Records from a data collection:
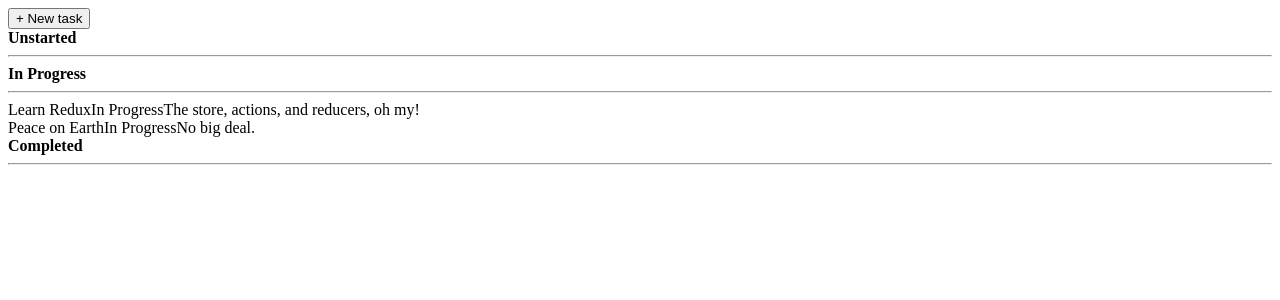
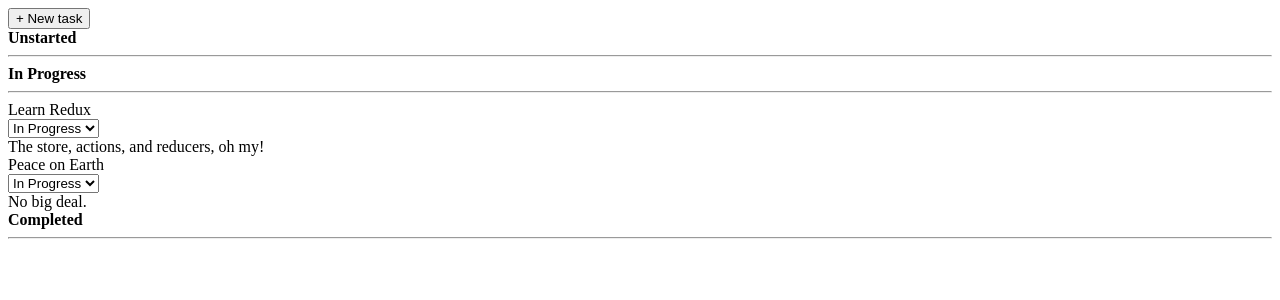
Before and after one commit to zulus23/testreact, a React app: page / in a window 1280 px wide. Shown: the top 300 px of the page. Built offline with nearby package versions, Linux system fonts and the light colour scheme.

Commit message:
change Task

```diff
--- a/src/components/taskspage/Task.js
+++ b/src/components/taskspage/Task.js
@@ -1,11 +1,25 @@
 import React from 'react';
+import {TASK_STATUSES} from "../../utils/utils";
 
 const Task = (props) => {
+
+
+    function onStatusChange() {
+
+    }
+
     return (
         <div>
-            {props.task.title}
-            {props.task.status}
-            {props.task.description}
+
+            <div> {props.task.title}</div>
+            <select value={props.task.status} onChange={onStatusChange}>
+                {TASK_STATUSES.map(status => (
+
+                    <option key={status} value={status}>{status}</option>
+                ))}
+            </select>
+
+            <div>{props.task.description}</div>
         </div>
     );
 };
--- a/src/components/taskspage/TasksPage.js
+++ b/src/components/taskspage/TasksPage.js
@@ -1,9 +1,11 @@
 import React, {Component} from 'react';
 import TaskList from './TaskList';
+import {TASK_STATUSES} from '../../utils/utils'
 
 
-const TASK_STATUSES = ['Unstarted', 'In Progress', 'Completed'];
-class TasksPage extends Component {
+class TasksPage extends Component
+
+{
     constructor(props){
         super(props);
         this.state = {
--- /dev/null
+++ b/src/utils/utils.js
@@ -0,0 +1 @@
+export const TASK_STATUSES = ['Unstarted', 'In Progress', 'Completed'];
```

**Required work:**
Each line in the records that carries "props" must be copied out.

**Reply to the task:**
 const Task = (props) => {
-            {props.task.title}
-            {props.task.status}
-            {props.task.description}
+            <div> {props.task.title}</div>
+            <select value={props.task.status} onChange={onStatusChange}>
+            <div>{props.task.description}</div>
     constructor(props){
         super(props);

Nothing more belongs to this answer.